This is exactly how I envision marketing should be:
- Start with your company’s business objectives
- Use that as a base to craft your marketing plan (here is my two-pager template)
- Hone in on your positioning (check out my messaging template)
- Work as a team for processes, hiring, and building martech stack
Here are several relevant webinars you may find useful:
How Can Marketing Support Sales in A Changing Environment
How to Create a Messaging Framework that Resonates
Next-Level Marketing Strategy Guide [Step-by-Step]
Here is the slide:
Create a checklist in each category
Then, she goes on to break down essential elements in each category. When she showed the slide, I was like, OMG, this is AWESOME!
The slide below can easily be used to:
- Determine what you need to include in your marketing organization
- Circle the areas that you know well and the areas that you want to learn more about next
Check out the list!
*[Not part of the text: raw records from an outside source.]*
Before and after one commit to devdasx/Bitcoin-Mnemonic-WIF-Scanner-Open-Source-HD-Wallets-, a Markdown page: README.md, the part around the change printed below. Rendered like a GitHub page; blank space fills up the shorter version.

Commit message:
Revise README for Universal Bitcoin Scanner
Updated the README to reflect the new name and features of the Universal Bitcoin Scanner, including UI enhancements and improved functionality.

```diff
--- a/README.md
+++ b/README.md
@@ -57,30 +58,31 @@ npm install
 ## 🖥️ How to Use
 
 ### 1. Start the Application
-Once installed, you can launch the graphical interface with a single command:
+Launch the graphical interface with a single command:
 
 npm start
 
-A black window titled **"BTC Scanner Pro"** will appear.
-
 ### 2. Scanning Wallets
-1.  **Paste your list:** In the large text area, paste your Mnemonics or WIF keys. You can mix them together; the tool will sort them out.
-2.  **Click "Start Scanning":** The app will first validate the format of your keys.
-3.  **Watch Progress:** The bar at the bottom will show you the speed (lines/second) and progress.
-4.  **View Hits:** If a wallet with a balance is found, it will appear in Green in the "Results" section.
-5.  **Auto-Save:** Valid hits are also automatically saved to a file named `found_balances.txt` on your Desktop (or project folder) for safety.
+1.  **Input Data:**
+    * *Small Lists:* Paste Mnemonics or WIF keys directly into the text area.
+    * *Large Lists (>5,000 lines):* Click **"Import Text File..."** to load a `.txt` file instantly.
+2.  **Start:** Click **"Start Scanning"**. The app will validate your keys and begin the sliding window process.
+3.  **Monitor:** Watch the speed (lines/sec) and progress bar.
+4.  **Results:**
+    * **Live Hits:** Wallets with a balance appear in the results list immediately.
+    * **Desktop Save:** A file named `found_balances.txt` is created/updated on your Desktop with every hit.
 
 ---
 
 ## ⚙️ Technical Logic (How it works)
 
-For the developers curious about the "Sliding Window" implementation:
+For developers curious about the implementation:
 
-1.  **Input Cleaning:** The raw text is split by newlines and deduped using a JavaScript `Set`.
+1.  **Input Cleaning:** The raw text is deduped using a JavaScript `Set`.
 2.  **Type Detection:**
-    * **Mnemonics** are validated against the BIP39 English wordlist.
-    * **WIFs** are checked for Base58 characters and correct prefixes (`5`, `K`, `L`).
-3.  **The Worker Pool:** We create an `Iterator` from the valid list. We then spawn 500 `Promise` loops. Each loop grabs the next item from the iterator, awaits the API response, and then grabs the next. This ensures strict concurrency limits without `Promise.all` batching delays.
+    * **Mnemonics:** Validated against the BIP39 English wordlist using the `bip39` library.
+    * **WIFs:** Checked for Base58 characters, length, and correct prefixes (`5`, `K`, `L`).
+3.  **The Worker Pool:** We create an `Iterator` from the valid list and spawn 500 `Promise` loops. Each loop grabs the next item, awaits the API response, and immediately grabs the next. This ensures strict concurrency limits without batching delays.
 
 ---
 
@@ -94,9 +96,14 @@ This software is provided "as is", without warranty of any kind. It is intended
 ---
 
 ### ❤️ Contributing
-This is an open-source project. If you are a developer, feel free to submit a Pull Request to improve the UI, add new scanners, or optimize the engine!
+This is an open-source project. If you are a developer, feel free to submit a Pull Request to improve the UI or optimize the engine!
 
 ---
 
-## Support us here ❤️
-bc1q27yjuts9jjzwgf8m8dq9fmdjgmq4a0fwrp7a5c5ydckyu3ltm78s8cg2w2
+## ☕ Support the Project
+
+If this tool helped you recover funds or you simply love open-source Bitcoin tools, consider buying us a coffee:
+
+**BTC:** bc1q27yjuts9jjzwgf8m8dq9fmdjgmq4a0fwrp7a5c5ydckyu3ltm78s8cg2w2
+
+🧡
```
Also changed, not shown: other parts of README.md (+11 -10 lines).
As a consultant working with clients on various marketing plans and tactics, I’d say this is pretty comprehensive regarding what a marketing leader should retain and what needs to be covered as part of a modern marketing organization.
Plus, she puts everything into a framework that’s easy to comprehend.
I’ve talked about many of these elements in my blog posts, webinars, podcast episodes, workshops, and sessions. Check them all out, visit my Resources page.
As a marketer, you don’t need to master all the hard skills, but you need to know how they integrate and relate to each other. You need to be able to connect the dots.
Also, select several hard skills and make sure that you know them very well so that they become your unique staple differentiators.
Listening, reading, and talking to others are all good starting points. However, the best way to learn is by doing. Immerse yourself in different marketing challenges and situations, or work with the team that does that.
To “own” your digital knowledge is to have a point of view. You can only have a point of view when you deeply (I mean deeply) understand the know-how. So take on challenges head-on to develop effective solutions. Ultimately, your failures become your knowledge. Your knowledge is indeed your superpower.
Questions for you:
Can you circle the areas you know well?
Can you check the boxes about the areas where you want to learn more?
What areas should be added to your marketing organization from this checklist?
If you need to brainstorm about marketing career skills, please book a call with me. It’s complimentary!